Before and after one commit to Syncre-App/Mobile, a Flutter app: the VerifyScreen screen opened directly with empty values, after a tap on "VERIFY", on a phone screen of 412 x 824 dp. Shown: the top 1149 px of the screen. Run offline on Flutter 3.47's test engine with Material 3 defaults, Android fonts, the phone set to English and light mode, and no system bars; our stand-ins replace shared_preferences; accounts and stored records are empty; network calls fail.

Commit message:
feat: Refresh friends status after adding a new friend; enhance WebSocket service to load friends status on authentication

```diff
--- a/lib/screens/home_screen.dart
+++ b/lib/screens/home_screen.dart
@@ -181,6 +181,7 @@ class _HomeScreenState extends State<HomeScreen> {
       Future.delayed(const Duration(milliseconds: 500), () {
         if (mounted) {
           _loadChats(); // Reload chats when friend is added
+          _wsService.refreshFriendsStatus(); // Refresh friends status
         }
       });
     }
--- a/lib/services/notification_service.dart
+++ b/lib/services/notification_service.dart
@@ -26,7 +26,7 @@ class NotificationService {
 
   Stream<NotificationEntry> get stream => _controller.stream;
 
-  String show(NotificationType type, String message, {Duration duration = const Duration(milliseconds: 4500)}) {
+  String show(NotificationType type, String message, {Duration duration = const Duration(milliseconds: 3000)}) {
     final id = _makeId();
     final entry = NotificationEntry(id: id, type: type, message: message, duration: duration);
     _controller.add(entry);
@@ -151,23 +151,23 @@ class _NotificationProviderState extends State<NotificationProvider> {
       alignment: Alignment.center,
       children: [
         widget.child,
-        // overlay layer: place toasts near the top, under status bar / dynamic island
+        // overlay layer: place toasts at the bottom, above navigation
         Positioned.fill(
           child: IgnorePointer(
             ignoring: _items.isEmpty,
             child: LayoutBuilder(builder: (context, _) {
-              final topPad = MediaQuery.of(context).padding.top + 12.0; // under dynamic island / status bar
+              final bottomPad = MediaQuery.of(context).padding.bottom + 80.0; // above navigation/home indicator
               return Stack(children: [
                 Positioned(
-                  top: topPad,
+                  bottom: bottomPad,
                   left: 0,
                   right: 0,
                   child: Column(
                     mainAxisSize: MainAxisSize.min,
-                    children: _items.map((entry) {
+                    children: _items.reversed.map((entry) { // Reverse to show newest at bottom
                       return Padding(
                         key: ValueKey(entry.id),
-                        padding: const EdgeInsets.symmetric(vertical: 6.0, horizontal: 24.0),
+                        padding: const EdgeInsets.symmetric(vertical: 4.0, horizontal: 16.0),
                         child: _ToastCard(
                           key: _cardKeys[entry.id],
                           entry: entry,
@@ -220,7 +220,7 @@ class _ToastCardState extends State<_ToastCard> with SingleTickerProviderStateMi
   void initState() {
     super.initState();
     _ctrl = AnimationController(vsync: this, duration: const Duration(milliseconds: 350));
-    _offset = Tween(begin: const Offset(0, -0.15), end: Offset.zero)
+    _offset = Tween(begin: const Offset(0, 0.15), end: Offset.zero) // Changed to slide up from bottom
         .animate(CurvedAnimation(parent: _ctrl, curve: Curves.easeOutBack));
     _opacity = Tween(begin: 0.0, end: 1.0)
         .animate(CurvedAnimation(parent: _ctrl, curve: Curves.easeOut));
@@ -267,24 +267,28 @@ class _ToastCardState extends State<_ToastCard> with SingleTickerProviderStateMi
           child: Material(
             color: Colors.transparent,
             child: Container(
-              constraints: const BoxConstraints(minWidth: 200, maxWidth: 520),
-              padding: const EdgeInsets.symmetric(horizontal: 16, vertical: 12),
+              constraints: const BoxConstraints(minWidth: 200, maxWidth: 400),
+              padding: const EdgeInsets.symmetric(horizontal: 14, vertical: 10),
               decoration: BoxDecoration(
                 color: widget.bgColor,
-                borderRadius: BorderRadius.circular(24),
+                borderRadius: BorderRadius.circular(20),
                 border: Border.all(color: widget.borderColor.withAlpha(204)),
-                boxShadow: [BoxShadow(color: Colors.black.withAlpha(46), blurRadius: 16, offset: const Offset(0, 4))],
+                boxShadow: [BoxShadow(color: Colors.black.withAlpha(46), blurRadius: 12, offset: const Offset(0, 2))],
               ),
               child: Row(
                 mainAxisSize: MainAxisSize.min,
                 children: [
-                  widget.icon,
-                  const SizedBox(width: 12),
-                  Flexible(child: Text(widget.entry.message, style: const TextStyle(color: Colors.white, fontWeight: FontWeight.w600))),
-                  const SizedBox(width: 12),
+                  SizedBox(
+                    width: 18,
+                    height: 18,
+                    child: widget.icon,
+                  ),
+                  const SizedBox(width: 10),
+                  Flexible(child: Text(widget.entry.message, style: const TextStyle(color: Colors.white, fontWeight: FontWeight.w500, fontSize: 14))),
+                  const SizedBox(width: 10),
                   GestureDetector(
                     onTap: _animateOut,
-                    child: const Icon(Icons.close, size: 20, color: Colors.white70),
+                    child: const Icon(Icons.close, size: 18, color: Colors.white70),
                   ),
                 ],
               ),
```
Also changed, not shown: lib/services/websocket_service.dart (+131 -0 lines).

——

▸ **What this task involves**: From the material above, return every line that contains "widget".

▸ **Solution for this exercise**:
         widget.child,
                 color: widget.bgColor,
                 border: Border.all(color: widget.borderColor.withAlpha(204)),
-                  widget.icon,
-                  Flexible(child: Text(widget.entry.message, style: const TextStyle(color: Colors.white, fontWeight: FontWeight.w600))),
+                    child: widget.icon,
+                  Flexible(child: Text(widget.entry.message, style: const TextStyle(color: Colors.white, fontWeight: FontWeight.w500, fontSize: 14))),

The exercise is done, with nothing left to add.